Cost of Living in Cancun
In general, Mexico offers a significantly reduced cost of living when compared to the U.S., and Cancun falls in line with that expectation. However, when comparing the cost of living in Cancun to places north of the border, it’s tough. It’s tough because Cancun is a modern city on the Caribbean Sea and that profile is not available anywhere in the U.S. Any comparison will be an apples to oranges thing. That said, a life in Cancun is affordable and provides excellent value for the money.
The one area where you won’t find silly-cheap costs are in housing. And even then, housing expenses with beach frontage or an ocean view are very reasonable.
You should expect to pay above average rent in Cancun in relation to other areas of Mexico. To buy a 1,200-square-foot home, you’ll spend about $125,000 and rent for a two-bedroom apartment will run about $1,200 to $1,800 a month. Homes and condos near the beach can run 30% to 50% more.
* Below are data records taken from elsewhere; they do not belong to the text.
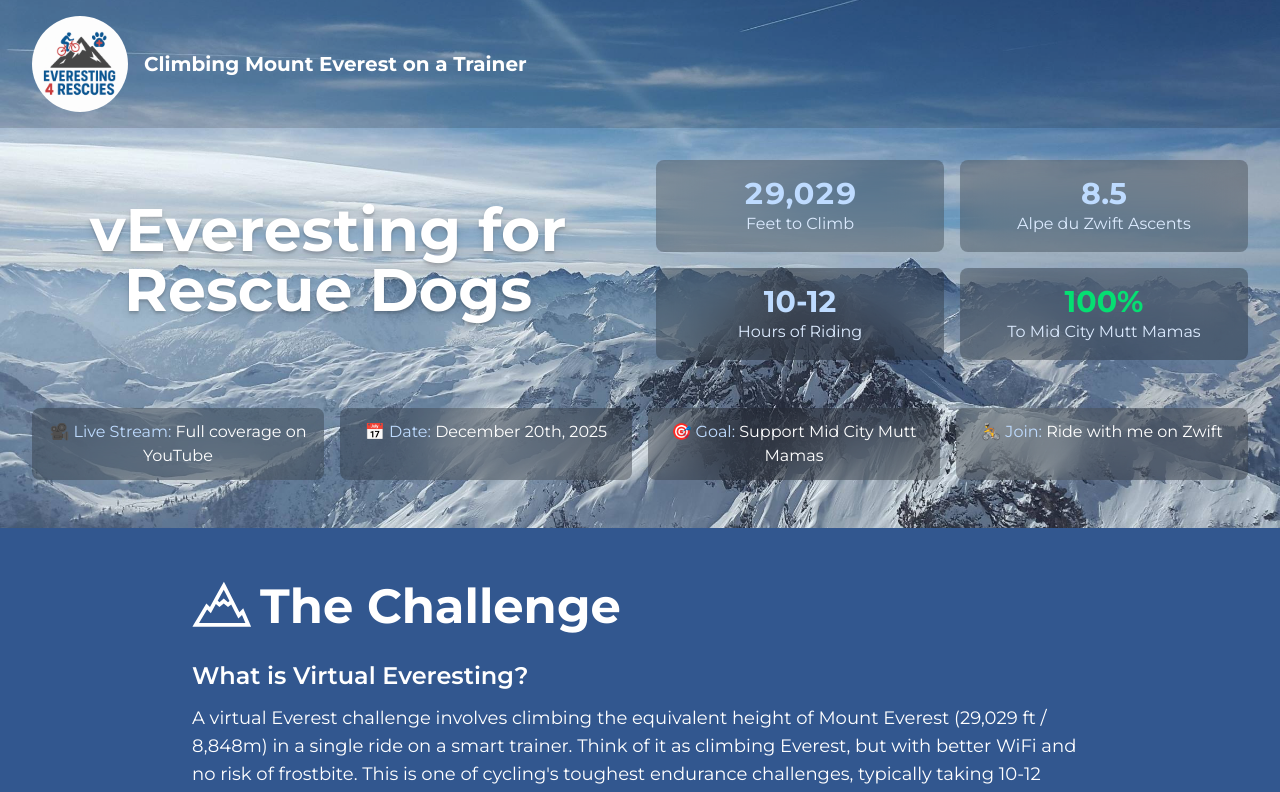
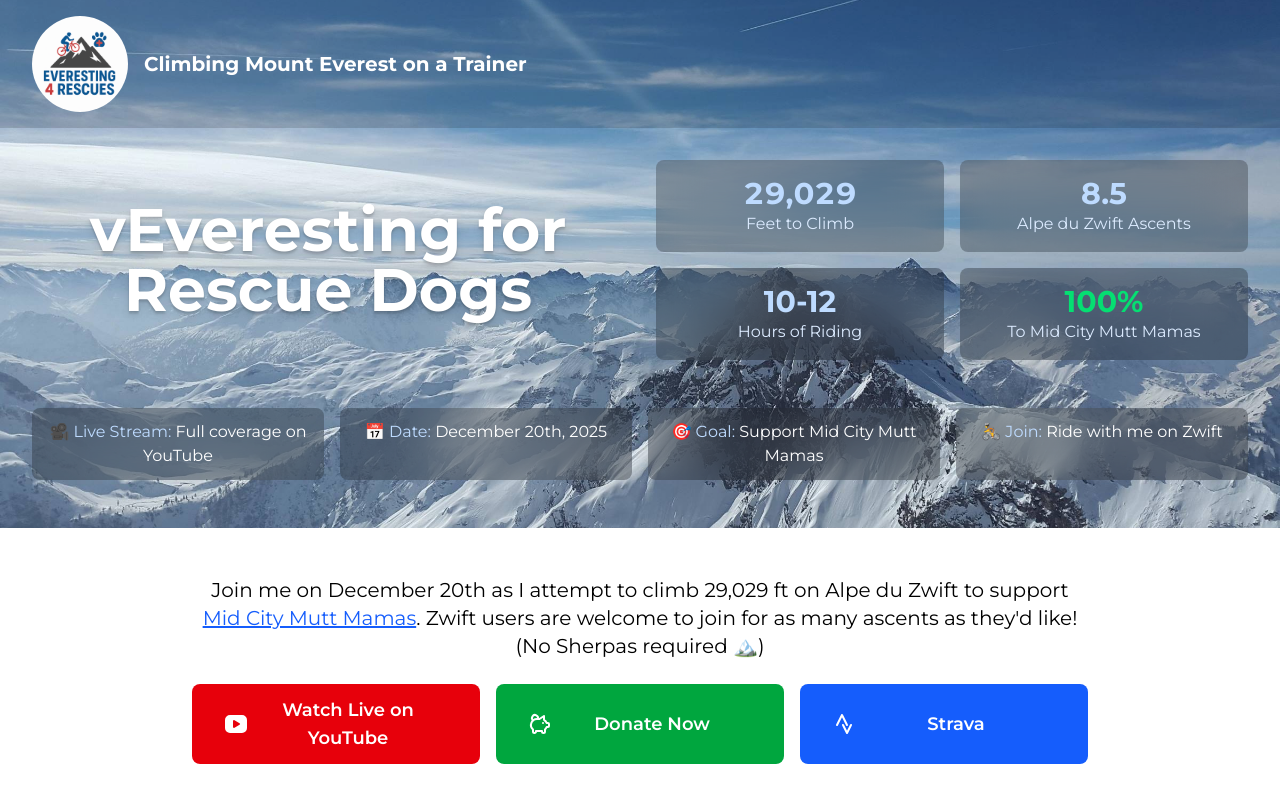
Before and after one commit to sscaff1/everesting4rescues, a Next.js app: page / in a window 1280 px wide. Shown: the top 792 px of the page. Built offline with nearby package versions, Linux system fonts and the light colour scheme.

Commit message:
chore: add calltoaction buttons

```diff
--- a/src/app/page.tsx
+++ b/src/app/page.tsx
@@ -1,8 +1,8 @@
 import Image from 'next/image';
 import Hero from '@/components/Hero';
-// import CallToAction from '@/components/CallToAction';
+import CallToAction from '@/components/CallToAction';
 import Challenge from '@/components/Challenge';
-// import CallToActionButtons from '@/components/CallToActionButtons';
+import CallToActionButtons from '@/components/CallToActionButtons';
 import { MID_CITY_MUTT_MAMAS_URL } from '@/constants';
 
 export default function Home() {
@@ -17,7 +17,7 @@
       </head>
       <div>
         <Hero />
-        {/* <CallToAction /> */}
+        <CallToAction />
         <Challenge />
         {/* Mid City Mutt Mamas Section - Full Width */}
         <div className="bg-[#dde1ec] py-8 text-[#202d46]">
@@ -81,9 +81,9 @@
               <p className="text-xl text-gray-600 mb-8">
                 Watch the live stream on December 20th and help us make a difference!
               </p>
-              {/* <div className="max-w-4xl mx-auto">
+              <div className="max-w-4xl mx-auto">
                 <CallToActionButtons />
-              </div> */}
+              </div>
             </div>
           </div>
         </div>
--- a/src/components/CallToActionButtons.tsx
+++ b/src/components/CallToActionButtons.tsx
@@ -1,5 +1,5 @@
-import { TbBrandYoutubeFilled, TbBrandZwift, TbPigMoney } from 'react-icons/tb';
-import { YOUTUBE_URL, ZWIFT_URL, DONATION_URL } from '@/constants';
+import { TbBrandYoutubeFilled, TbPigMoney, TbBrandStrava } from 'react-icons/tb';
+import { YOUTUBE_URL, DONATION_URL, STRAVA_URL } from '@/constants';
 
 const BUTTONS = [
   {
@@ -9,19 +9,26 @@
     backgroundColor: 'bg-red-600',
     hoverColor: 'hover:bg-red-700',
   },
-  {
-    label: 'Join on Zwift',
-    icon: TbBrandZwift,
-    href: ZWIFT_URL,
-    backgroundColor: 'bg-purple-600',
-    hoverColor: 'hover:bg-purple-700',
-  },
+  // {
+  //   label: 'Join on Zwift',
+  //   icon: TbBrandZwift,
+  //   href: ZWIFT_URL,
+  //   backgroundColor: 'bg-purple-600',
+  //   hoverColor: 'hover:bg-purple-700',
+  // },
   {
     label: 'Donate Now',
     icon: TbPigMoney,
     href: DONATION_URL,
     backgroundColor: 'bg-green-600',
     hoverColor: 'hover:bg-green-700',
+  },
+  {
+    label: 'Strava',
+    icon: TbBrandStrava,
+    href: STRAVA_URL,
+    backgroundColor: 'bg-blue-600',
+    hoverColor: 'hover:bg-blue-700',
   },
 ];
 
--- a/src/constants.ts
+++ b/src/constants.ts
@@ -1,5 +1,6 @@
 export const YOUTUBE_URL = 'https://www.youtube.com/@stevenscaffidi';
 export const ZWIFT_URL = 'https://zwiftinsider.com/zwift-virtual-everest-challenge-to-support-mid-city-mutt-mamas/';
-export const DONATION_URL = 'https://www.midcitymutt.org/';
+export const STRAVA_URL = 'https://www.strava.com/athletes/114359616';
+export const DONATION_URL = 'https://gofund.me/cec5e37d';
 export const MID_CITY_MUTT_MAMAS_URL = 'https://www.midcitymutt.org/';
 export const EMAIL_ADDRESS = 'sscaff1@gmail.com';
```
Also changed, not shown: eslint.config.mjs (+4 -4 lines).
Electricity bills are delivered every other month and two month’s of service is generally less than $60. My high-speed, fiber optic internet comes bundled with our local telephone service (which we never use) and we pay a fixed rate of $21. A local beer will cost about $2, and an inexpensive meal will set you back $4. A nice dinner for two in a mid-range restaurant will cost about $23.
Here’s an example of a monthly budget for a couple living in Cancun:
|Total||$1,975 to $2,040|